once again i am confused on why they wrote $$\frac{\partial f}{\partial x}$$ instead of $$\frac{\partial f}{\partial (tx)}$$.

#### Jameson

Staff member
At the risk of getting an infraction from one of our moderators, I'm going to bump this thread as the OP has waited a bit and posted more info yet hasn't been helped. If possible I'd help myself but alas, this problem is out of my league.

#### Sudharaka

##### Well-known member
MHB Math Helper
Hi oblixps, $$A_{j_{1}...j_{p}}$$ is a (0, p) tensor defined in a star shaped region of some point P where the coordinates $$x^1 = ... = x^n = 0$$.

in the course of proving Poincare's lemma my book does the following: $$\frac{\partial}{\partial x^j}A_{j_{1}...j_{p}}(tx^h) = \frac{\partial A_{j_{1}...j_{p}}}{\partial x^l}\frac{\partial(tx^l)}{\partial x^j} = \frac{\partial A_{j_{1}...j_{p}}}{\partial x^l} t\delta^{l}_{j} = t\frac{\partial A_{j_{1}...j_{p}}}{\partial x^l}$$.

what i'm confused about is why didn't the book do $$\frac{\partial}{\partial x^j}A_{j_{1}...j_{p}}(tx^h) = \frac{\partial A_{j_{1}...j_{p}}}{\partial (tx^l)}\frac{\partial(tx^l)}{\partial x^j}$$.

what happened to that t in the "denominator" of the first fraction in the chain rule?

i was looking around on google and i ran across this related result in some lecture slides.

letting g(t) = f(tx, ty) and using the chain rule:

$$g'(t) = (\frac{\partial f}{\partial x})(tx, ty) * x + (\frac{\partial f}{\partial y})(tx, ty) * y$$.

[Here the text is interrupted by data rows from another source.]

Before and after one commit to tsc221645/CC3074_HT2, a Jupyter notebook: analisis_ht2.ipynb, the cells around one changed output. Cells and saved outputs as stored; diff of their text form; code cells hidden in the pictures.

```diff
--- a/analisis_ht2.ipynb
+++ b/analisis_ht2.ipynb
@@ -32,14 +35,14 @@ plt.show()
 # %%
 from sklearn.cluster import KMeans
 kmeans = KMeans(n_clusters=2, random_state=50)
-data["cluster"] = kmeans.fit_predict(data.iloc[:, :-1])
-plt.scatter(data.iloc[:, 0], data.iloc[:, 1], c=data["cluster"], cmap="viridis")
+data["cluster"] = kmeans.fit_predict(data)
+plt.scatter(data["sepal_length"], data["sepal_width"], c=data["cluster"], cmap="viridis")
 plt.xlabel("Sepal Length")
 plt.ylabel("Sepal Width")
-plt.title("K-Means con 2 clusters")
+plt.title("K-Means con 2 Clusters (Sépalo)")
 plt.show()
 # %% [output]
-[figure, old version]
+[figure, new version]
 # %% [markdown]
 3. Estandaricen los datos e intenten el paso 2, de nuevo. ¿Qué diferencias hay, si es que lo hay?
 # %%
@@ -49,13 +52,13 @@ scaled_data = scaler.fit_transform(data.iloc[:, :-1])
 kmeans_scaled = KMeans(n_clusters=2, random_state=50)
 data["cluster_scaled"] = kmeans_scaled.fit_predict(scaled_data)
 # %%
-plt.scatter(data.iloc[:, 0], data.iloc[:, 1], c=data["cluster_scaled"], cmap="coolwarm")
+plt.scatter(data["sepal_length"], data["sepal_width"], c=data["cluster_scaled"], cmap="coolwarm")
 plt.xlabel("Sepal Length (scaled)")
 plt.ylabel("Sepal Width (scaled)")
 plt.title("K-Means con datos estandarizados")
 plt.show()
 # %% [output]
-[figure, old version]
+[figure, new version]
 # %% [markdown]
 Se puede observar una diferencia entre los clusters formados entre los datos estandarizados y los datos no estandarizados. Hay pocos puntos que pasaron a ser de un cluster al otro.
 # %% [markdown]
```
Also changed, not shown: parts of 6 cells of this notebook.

once again i am confused on why they wrote $$\frac{\partial f}{\partial x}$$ instead of $$\frac{\partial f}{\partial (tx)}$$.
.... and the web-link where you found the above statement.

Kind Regards,
Sudharaka.